It was an easy decision for me. This is my life and my choice. I want everything gone. I don’t want anything left where cancer could grow. I don’t know how I’d feel if I had cancer in a vital organ like my liver — whether I’d feel the same sense of alienation I do with my breasts.
So, on Monday, Sept. 18, I’m going to have surgery and lose both my breasts. And then — well, I don’t know what will happen. What do they do with parts of your body after they cut them off and analyze them? How do they dispose of them?
That makes me think of a great scene in the movie Fried Green Tomatoes, where they had a burial and graveside service for a boy’s amputated arm. Shouldn’t my breasts get a proper burial, too?
Tuesday, Sept. 12
I’ve asked a friend, Janet, to be an honorary “aunt” for our daughter. I want her to have another woman she can turn to when I’m less available. She won’t be able to get directly angry at me and I want her to be able to talk about that with someone else.
Already, it’s hard for her to talk to me. She talks more to my husband and asks him questions. Last week, she asked him if I were going to die and he said no, he didn’t think so.

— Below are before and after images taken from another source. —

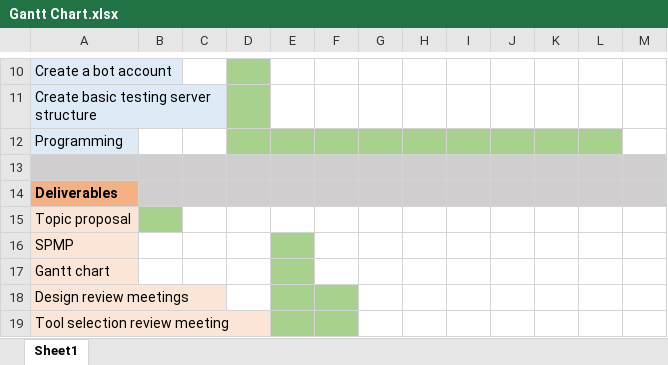
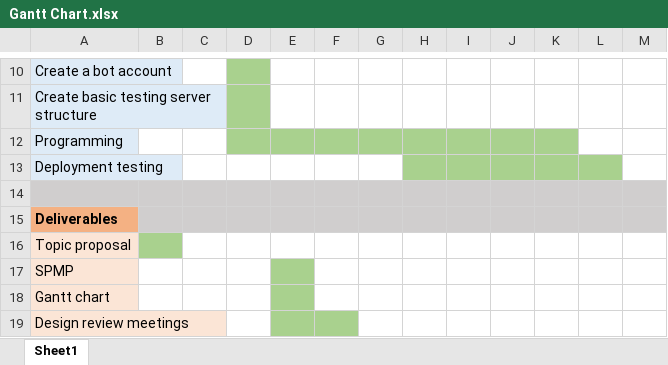
Before and after one commit to s-christian/Commander, an Excel workbook: Documents/Gantt Chart.xlsx, sheet Sheet1, drawn as a sheet; only a part is shown, gaps mark what is left out; the shorter side is filled out with more unchanged rows; values as stored, in another font and other column widths than the file's, no borders; the diff names each change by its address in the sheet, - before the commit and + after, or states it on an @@ line.

```diff
--- a/Documents/Gantt Chart.xlsx (sheet Sheet1)
+++ b/Documents/Gantt Chart.xlsx (sheet Sheet1)
-L12 fill: #A9D18E
+L12 fill: none
+row 13: Deployment testing
```
Also changed, not shown: 9 other files.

Our son’s at a less-demanding age, but I worry about him, too. Last night, he and I lay on the bed in my room and talked. He asked me about the surgery and I told him the doctors would be removing my breasts. Then he asked why people got cancer and I told him it was all very complicated and mysterious. In some cases, it’s a weakness we’re born with. I know he’s especially concerned because of a friend’s father who died from Hodgkin’s disease three years ago.
For myself, I’m scared that something will happen to me. For my children, I’m even more scared. I don’t want to be ripped out of their lives.
Yesterday, the doorbell rang and it was a woman who lives a few blocks away. She was bringing me a card and a journal to write in. More than anything, I could tell, she desperately wanted me to be more positive and life-affirming — and right now, there’s no way on earth I could do it.
Why can’t anyone understand me? I’m handling this the only way I can. I’m finding my own way, slowly and painfully. Thanks for your sentiments, your cards and letters and suggestions – but they all involve directions I may or may not take. Help me in the way I’m choosing to go, not in the way you want me to go. I won’t be the cancer patient you want me to be.
Be positive. Fight it. Your attitude is everything.
First, you get diagnosed with cancer, then you feel like you have to pass a character test as a cancer patient. There’s a prescribed way I should be reacting and, if I’m not meeting those expectations, people want to help me readjust my attitude and realign my soul.
I’ve crossed a line. I’m living somewhere else. I can remember so vividly seeing a friend of mine after she’d been diagnosed with cancer last year. I felt awkward and kept wondering what to say. To me she had become someone else, someone with breast cancer. And that’s what I’ve become to other people who don’t know me well. My husband says I’m a walking Rorschach test for others’ projections and insecurities. I’m a source of awkwardness and pity and the carrier of a disease. I’ve crossed that magical line and I’m different.
(Copyright 2010 by Ruth Pennebaker)
Read one of my favorite posts about here is how it will happen to you